For some couples – especially those entering second marriages – a prenup can be an excellent vehicle to take care of financial and estate planning issues. Consider someone entering a second marriage who has kids from a first marriage. He or she may want a prenup to ensure the kids are taken care of and at the same time, want to be certain the new spouse is also secure.
The prenup generally describes what happens to a couple’s joint assets and separate funds or assets during the marriage. Each couple’s situation is unique and it is important that the prenup take this into consideration and not simply be an “off the shelf” document indiscriminately applying terms. The “off the shelf” document can be extremely technical and often has needless provisions that raise issues which in turn foster distrust. People love to come in with “off the shelf” prenups usually to save money; however, it is easy to see that the other spouse is trying to understand why this kind of document is even necessary. Most of the time, these types of prenups do not serve the couple well and in fact cause more issues than they solve.
The prenup is gaining popularity and when thought through as a vehicle that can help a couple as opposed to hurt them, it is very good. When a potential prenup comes to my office, it is important to me that we discuss why the prenup is needed in the first place. Thereafter, I will discuss the potential detrimental effect it could have on the marriage.
Laurie Israel, Esq of IVKD Law is an attorney I read regularly because she cares about families and she seeks to do “no harm” to her clients. I agree 100%. The following excerpt is taken from an article she wrote, entitled, The Art of the Prenup:
Because of my concern about hurting a marriage, I try to tread very lightly in cases in which I draft a prenuptial agreement on behalf of a client. I try to draft the restrictive terms in as limited manner as possible, while still providing whatever protection is needed.
There may be disappearing provisions, based on the length of the marriage. There may be “sunset” provision, in which the prenuptial agreement will self-destruct at a certain point in time. There might be provisions that are more generous and create a more “blended” marriage as time goes on and the marriage proves successful. There may be differing provisions depending on whether the couple has children together. The prenuptial agreement does not need to foreclose alimony, in spite of the common “scorched earth” draft that seems to be circulated among attorneys. Sometimes waivers of alimony can be very unfair as the years go by. The prenuptial agreement could just affect a limited issue, such as parental inheritances or one particular premarital asset.
The prenuptial agreement should take into account death as well as divorce. (This is an element that is missed in many off-the-shelf prenuptial agreements.) This is to ensure that a party’s death benefits, if the marriage is intact, are not less than his/her divorce terms. If this issue is not addressed, a disparity could exist and hurt the surviving spouse in an intact marriage.
If I am engaged in working with a client on a prenuptial agreement, I try to do all these things well before the wedding date, so that the negotiations can be processed in the most thoughtful, kind way.
In many cases, having the prenuptial agreement negotiated under the collaborative law process can be very productive in helping the parties addressing the issues in a constructive and not-hurtful way.
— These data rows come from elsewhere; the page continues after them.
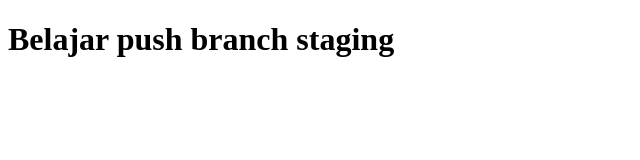
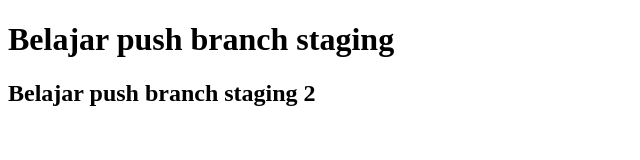
Before and after one commit to yosukawolam/belajar-niomic, a plain HTML site: page header.html in a window 1280 px wide. Shown: the whole page, without its empty margins (0-640 px from the left). Drawn offline with Linux system fonts and the light colour scheme.

Commit message:
penambahan H2 untuk push staging 2

```diff
--- a/header.html
+++ b/header.html
@@ -8,5 +8,6 @@
 </head>
 <body>
   <h1>Belajar push branch staging</h1>
+  <h2>Belajar push branch staging 2</h2>
 </body>
 </html>
```
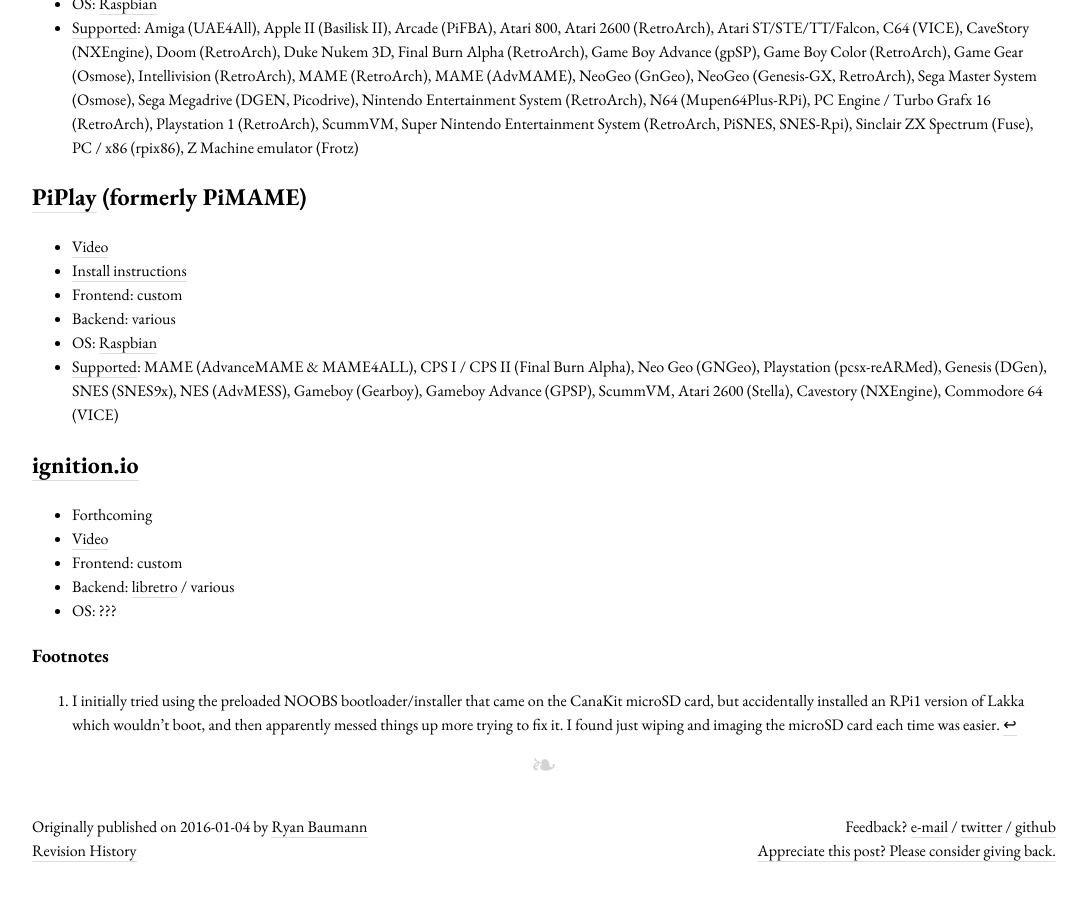
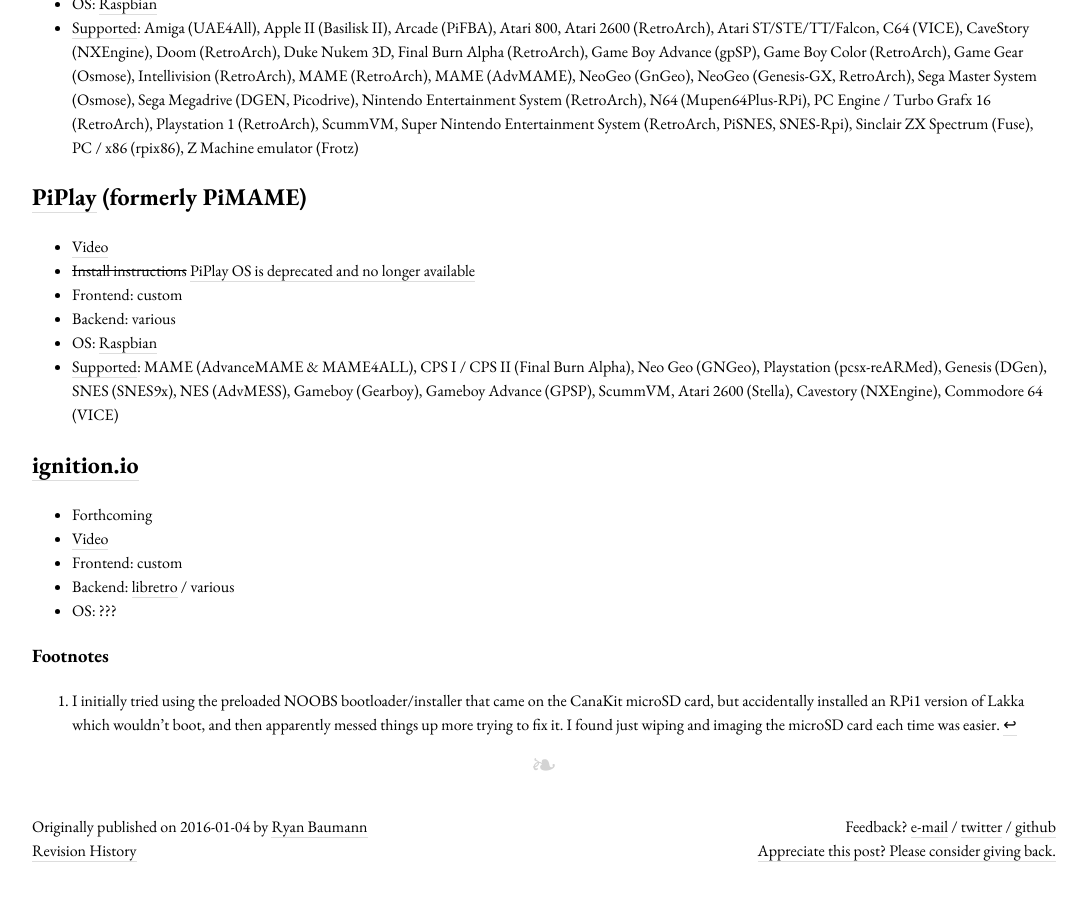
Before and after one commit to ryanfb/etc, a Jekyll site: the page built from _posts/2016-01-04-raspberry_pi_2_game_emulation_roundup.md, in a window 1280 px wide and 900 px high, scrolled down 1253 px. Shown: the whole window, without its empty margins (96-1183 px from the left). Built offline with Jekyll 4.4.1, drawn with Linux system fonts in a browser that asks for light colours; nearby versions of some CDN libraries.

Commit message:
Fix broken link to deprecated PiPlay OS

```diff
--- a/_posts/2016-01-04-raspberry_pi_2_game_emulation_roundup.md
+++ b/_posts/2016-01-04-raspberry_pi_2_game_emulation_roundup.md
@@ -45,7 +45,7 @@
 ## [PiPlay](http://piplay.org) (formerly PiMAME)
 
 * [Video](https://www.youtube.com/watch?v=IBubgnwDqdY)
-* [Install instructions](https://gist.github.com/igorissen/2ba54c7c82d9355f74ca)
+* ~~Install instructions~~ [PiPlay OS is deprecated and no longer available](https://piplay.org/piplay-os/)
 * Frontend: custom
 * Backend: various
 * OS: [Raspbian](https://www.raspbian.org/)
```
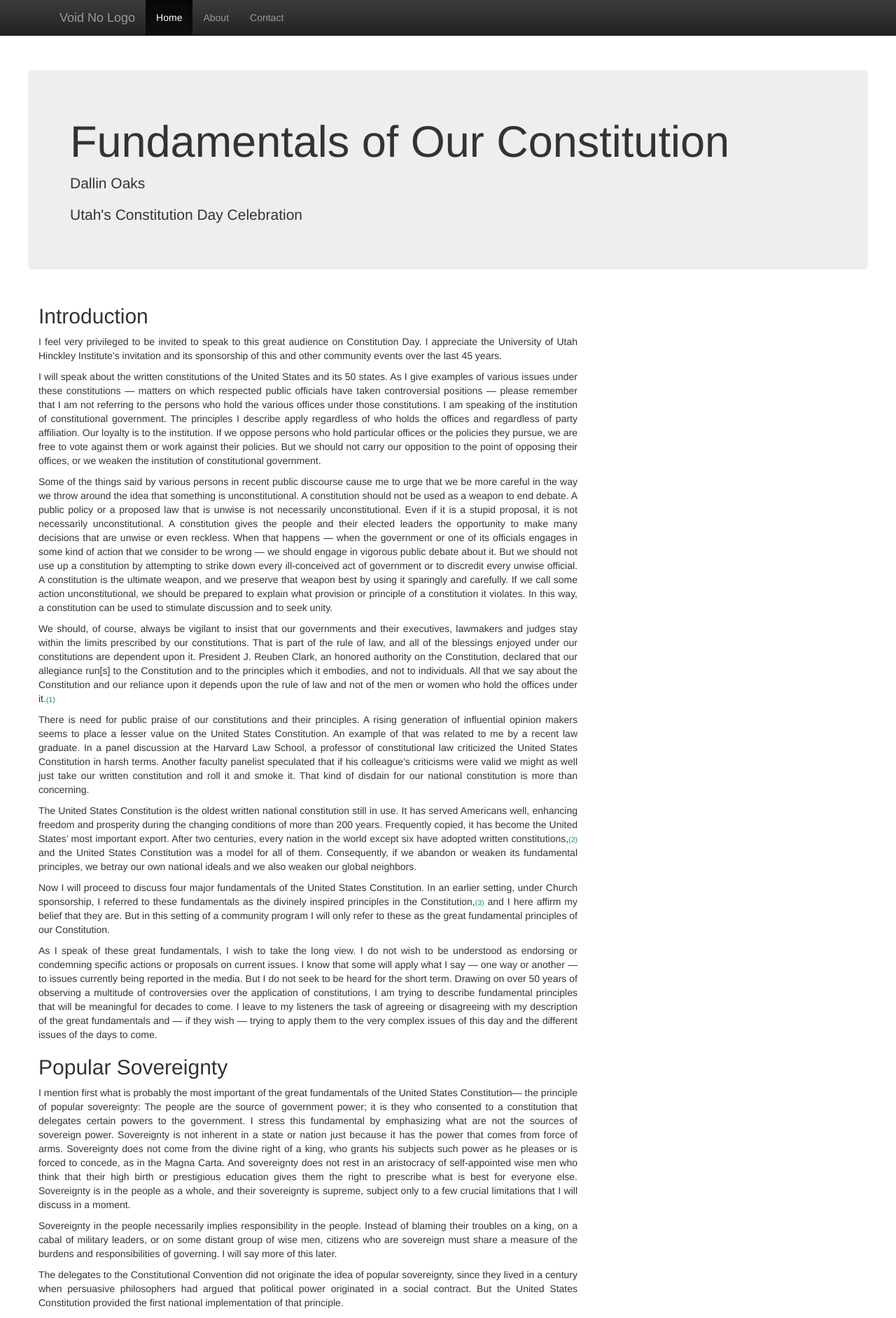
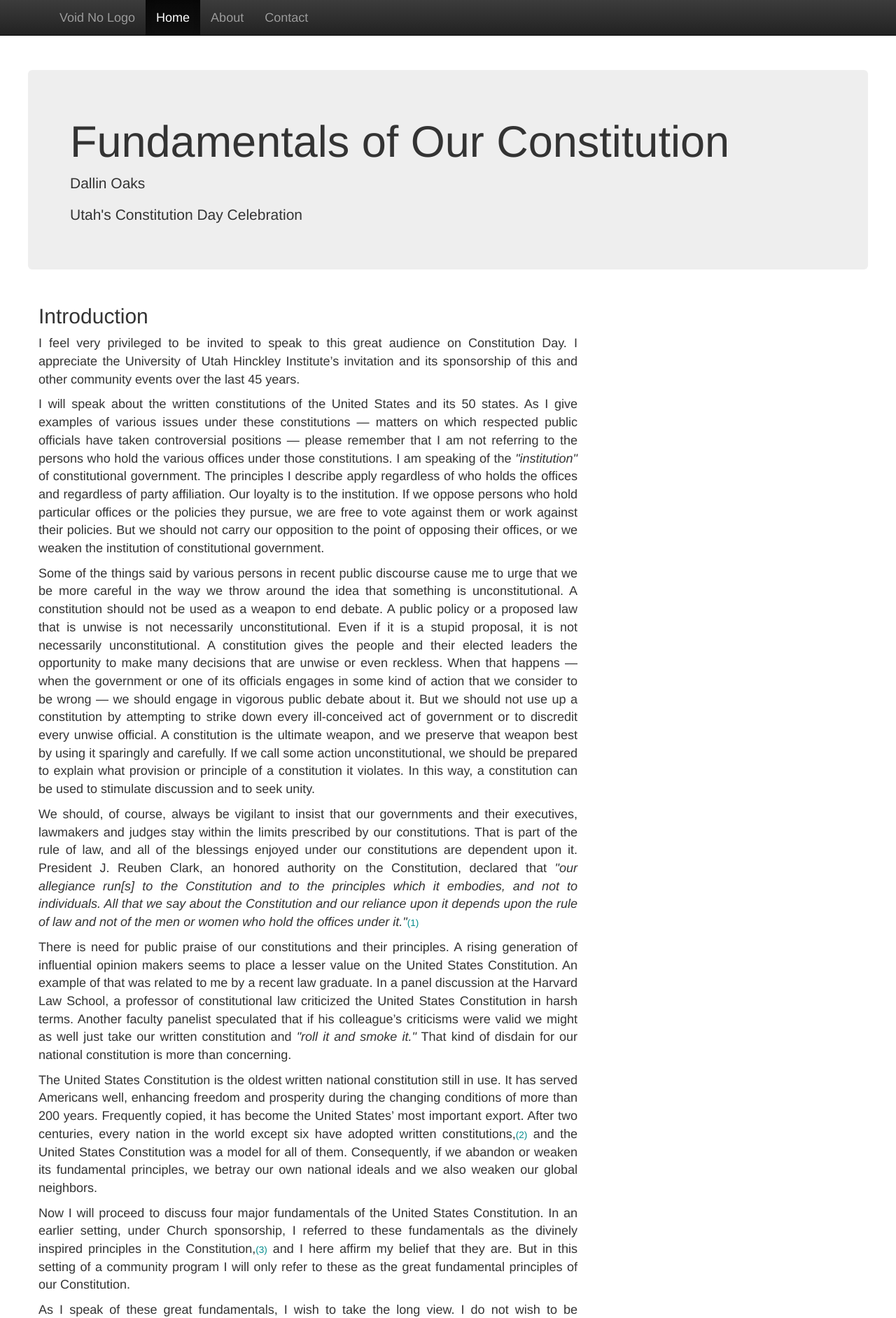
Before and after one commit to voidnologo/TBF, a Django app: page /book/2/ in a window 1280 px wide. Shown: the top 1883 px of the page at 70% size. Run offline with Django 3.2, Linux system fonts and the light colour scheme; data comes from the database, SQL or seed files in the repository; some libraries are stand-ins or nearby versions.

Commit message:
added css to classes

```diff
--- a/book/static/css/custom.css
+++ b/book/static/css/custom.css
@@ -1,5 +1,6 @@
 body {
   padding-top: 100px;
+  font-size: 18px;
 }
 
 a[rel="footnote"] {
@@ -25,3 +26,30 @@ a[rev="footnote"] {
     color: #989898;
     font-size: 80%;
 }
+
+.scripture-reference:before {
+    content: "(";
+}
+
+.scripture-reference:after {
+    content: ")";
+}
+
+.scripture-reference {
+    font-size: 80%;
+    color: #989898;
+    padding-right: 10px;
+    padding-left: 10px;
+}
+
+quote:before {
+    content: "\"";
+}
+
+quote:after {
+    content: "\"";
+}
+
+quote {
+    font-style: italic;
+}
```
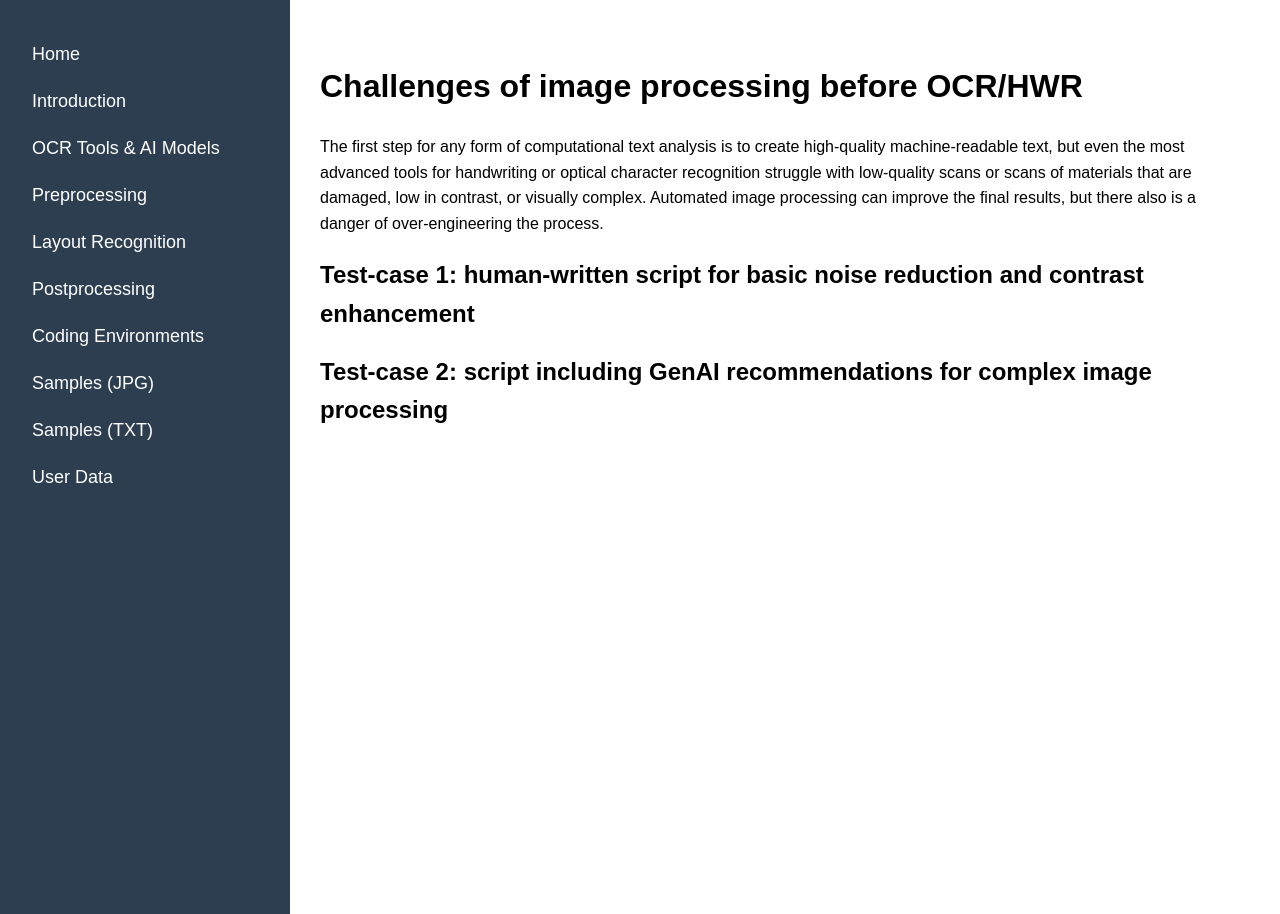
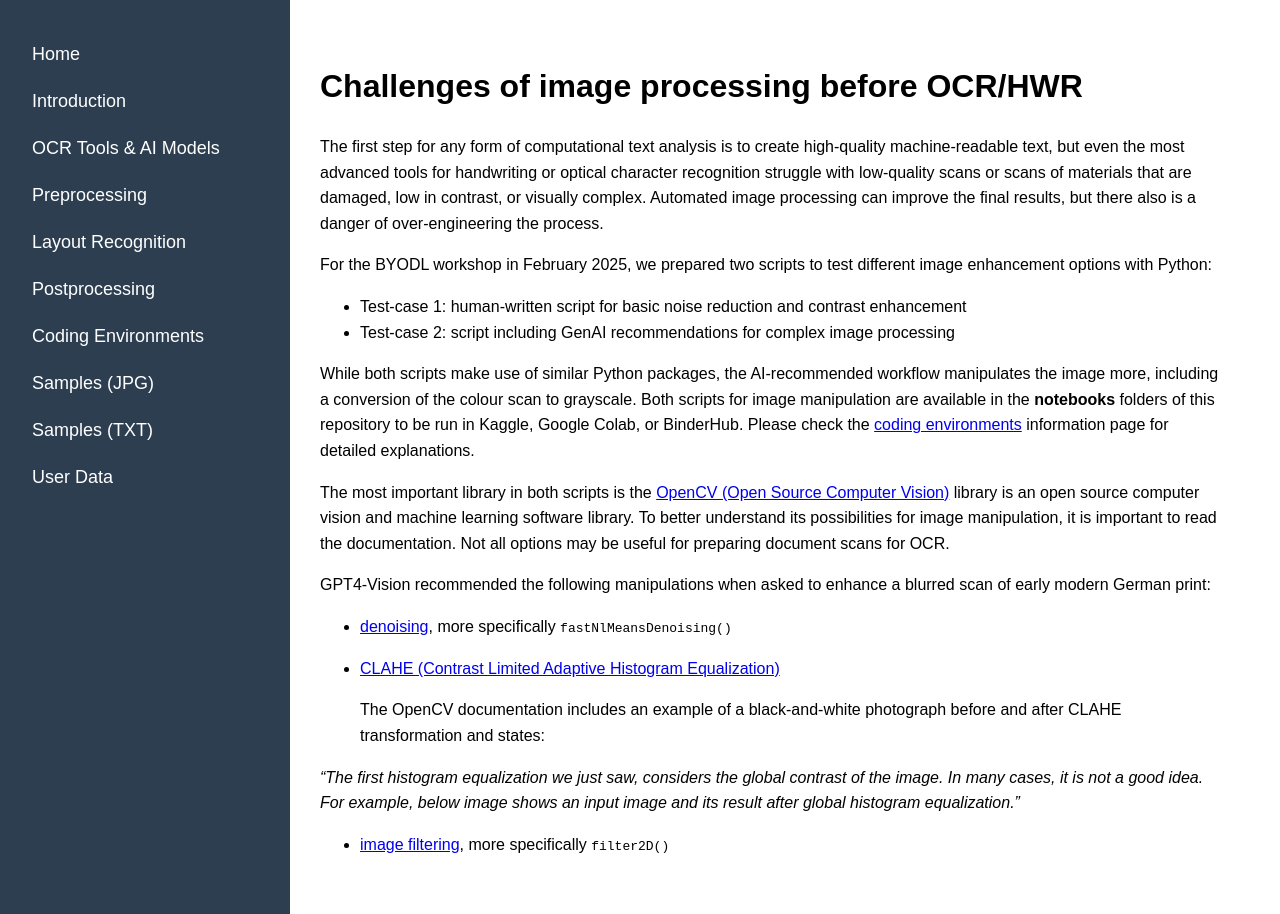
Before and after one commit to stwagner07/atr-historical-research, a Jekyll site: the page built from docs/preprocessing.md, in a window 1280 px wide. Built offline with Jekyll 4.4.1, drawn with Linux system fonts in a browser that asks for light colours; our own code applies the rules of GitHub Pages for plain Markdown files.

Commit message:
information on packages added

````diff
--- a/docs/preprocessing.md
+++ b/docs/preprocessing.md
@@ -2,6 +2,22 @@
 
 The first step for any form of computational text analysis is to create high-quality machine-readable text, but even the most advanced tools for handwriting or optical character recognition struggle with low-quality scans or scans of materials that are damaged, low in contrast, or visually complex. Automated image processing can improve the final results, but there also is a danger of over-engineering the process.
 
-## Test-case 1: human-written script for basic noise reduction and contrast enhancement
+For the BYODL workshop in February 2025, we prepared two scripts to test different image enhancement options with Python:
 
-## Test-case 2: script including GenAI recommendations for complex image processing
+- Test-case 1: human-written script for basic noise reduction and contrast enhancement
+- Test-case 2: script including GenAI recommendations for complex image processing
+
+While both scripts make use of similar Python packages, the AI-recommended workflow manipulates the image more, including a conversion of the colour scan to grayscale. Both scripts for image manipulation are available in the **notebooks** folders of this repository to be run in Kaggle, Google Colab, or BinderHub. Please check the [coding environments](/docs/codingenvironments.html) information page for detailed explanations.
+
+The most important library in both scripts is the [OpenCV (Open Source Computer Vision)](https://docs.opencv.org/4.x/index.html) library is an open source computer vision and machine learning software library. To better understand its possibilities for image manipulation, it is important to read the documentation. Not all options may be useful for preparing document scans for OCR.
+
+GPT4-Vision recommended the following manipulations when asked to enhance a blurred scan of early modern German print:
+
+- [denoising](https://docs.opencv.org/3.4/d1/d79/group__photo__denoise.html), more specifically ```fastNlMeansDenoising()```
+- [CLAHE (Contrast Limited Adaptive Histogram Equalization)](https://docs.opencv.org/4.x/d5/daf/tutorial_py_histogram_equalization.html)
+
+  The OpenCV documentation includes an example of a black-and-white photograph before and after CLAHE transformation and states:
+
+*"The first histogram equalization we just saw, considers the global contrast of the image. In many cases, it is not a good idea. For example, below image shows an input image and its result after global histogram equalization."*
+
+- [image filtering](https://docs.opencv.org/4.x/d4/d86/group__imgproc__filter.html), more specifically ```filter2D()```
````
In the collaborative law process, each of the parties will be working with a collaboratively-trained lawyer and the negotiations will be done in a series of four-way, face-to-face meetings. For more information, search “collaborative law” on the internet. A couple may also see a mediator to work out the terms of a prenuptial agreement. It is strongly advisable that the terms be reviewed (and perhaps fine-tuned) by separate lawyers representing each of the parties in that case.
So, there are many things to contemplate when thinking about having a prenuptial agreement. It is very important for a couple to seriously consider the impact and potential terms prior to proceeding.